### Task details
Print out every entry that follows, exactly as written.

### Data extracts
______

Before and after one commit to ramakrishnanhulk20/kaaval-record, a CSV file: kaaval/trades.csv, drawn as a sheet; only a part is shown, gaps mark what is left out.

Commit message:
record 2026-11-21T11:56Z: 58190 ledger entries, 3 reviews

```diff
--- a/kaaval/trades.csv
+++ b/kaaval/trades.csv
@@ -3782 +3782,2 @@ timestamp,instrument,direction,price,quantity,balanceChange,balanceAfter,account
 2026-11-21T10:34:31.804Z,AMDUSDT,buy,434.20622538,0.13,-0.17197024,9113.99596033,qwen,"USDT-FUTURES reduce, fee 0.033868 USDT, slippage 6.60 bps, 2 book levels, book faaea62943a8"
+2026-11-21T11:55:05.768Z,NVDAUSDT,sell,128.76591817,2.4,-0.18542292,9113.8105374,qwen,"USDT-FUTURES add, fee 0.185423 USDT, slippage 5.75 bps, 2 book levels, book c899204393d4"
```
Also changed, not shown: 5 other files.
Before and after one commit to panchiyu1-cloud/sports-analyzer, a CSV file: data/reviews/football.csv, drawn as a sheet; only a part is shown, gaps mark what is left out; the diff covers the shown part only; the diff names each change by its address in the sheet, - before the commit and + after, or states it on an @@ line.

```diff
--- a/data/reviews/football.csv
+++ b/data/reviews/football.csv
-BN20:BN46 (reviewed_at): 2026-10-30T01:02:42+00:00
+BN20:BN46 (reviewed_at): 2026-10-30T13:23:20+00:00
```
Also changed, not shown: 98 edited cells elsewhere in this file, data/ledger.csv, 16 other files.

______

### Response to the task
Before and after one commit to ramakrishnanhulk20/kaaval-record, a CSV file: kaaval/trades.csv, drawn as a sheet; only a part is shown, gaps mark what is left out.

Commit message:
record 2026-11-21T11:56Z: 58190 ledger entries, 3 reviews

```diff
--- a/kaaval/trades.csv
+++ b/kaaval/trades.csv
@@ -3782 +3782,2 @@ timestamp,instrument,direction,price,quantity,balanceChange,balanceAfter,account
 2026-11-21T10:34:31.804Z,AMDUSDT,buy,434.20622538,0.13,-0.17197024,9113.99596033,qwen,"USDT-FUTURES reduce, fee 0.033868 USDT, slippage 6.60 bps, 2 book levels, book faaea62943a8"
+2026-11-21T11:55:05.768Z,NVDAUSDT,sell,128.76591817,2.4,-0.18542292,9113.8105374,qwen,"USDT-FUTURES add, fee 0.185423 USDT, slippage 5.75 bps, 2 book levels, book c899204393d4"
```
Also changed, not shown: 5 other files.
Before and after one commit to panchiyu1-cloud/sports-analyzer, a CSV file: data/reviews/football.csv, drawn as a sheet; only a part is shown, gaps mark what is left out; the diff covers the shown part only; the diff names each change by its address in the sheet, - before the commit and + after, or states it on an @@ line.

```diff
--- a/data/reviews/football.csv
+++ b/data/reviews/football.csv
-BN20:BN46 (reviewed_at): 2026-10-30T01:02:42+00:00
+BN20:BN46 (reviewed_at): 2026-10-30T13:23:20+00:00
```
Also changed, not shown: 98 edited cells elsewhere in this file, data/ledger.csv, 16 other files.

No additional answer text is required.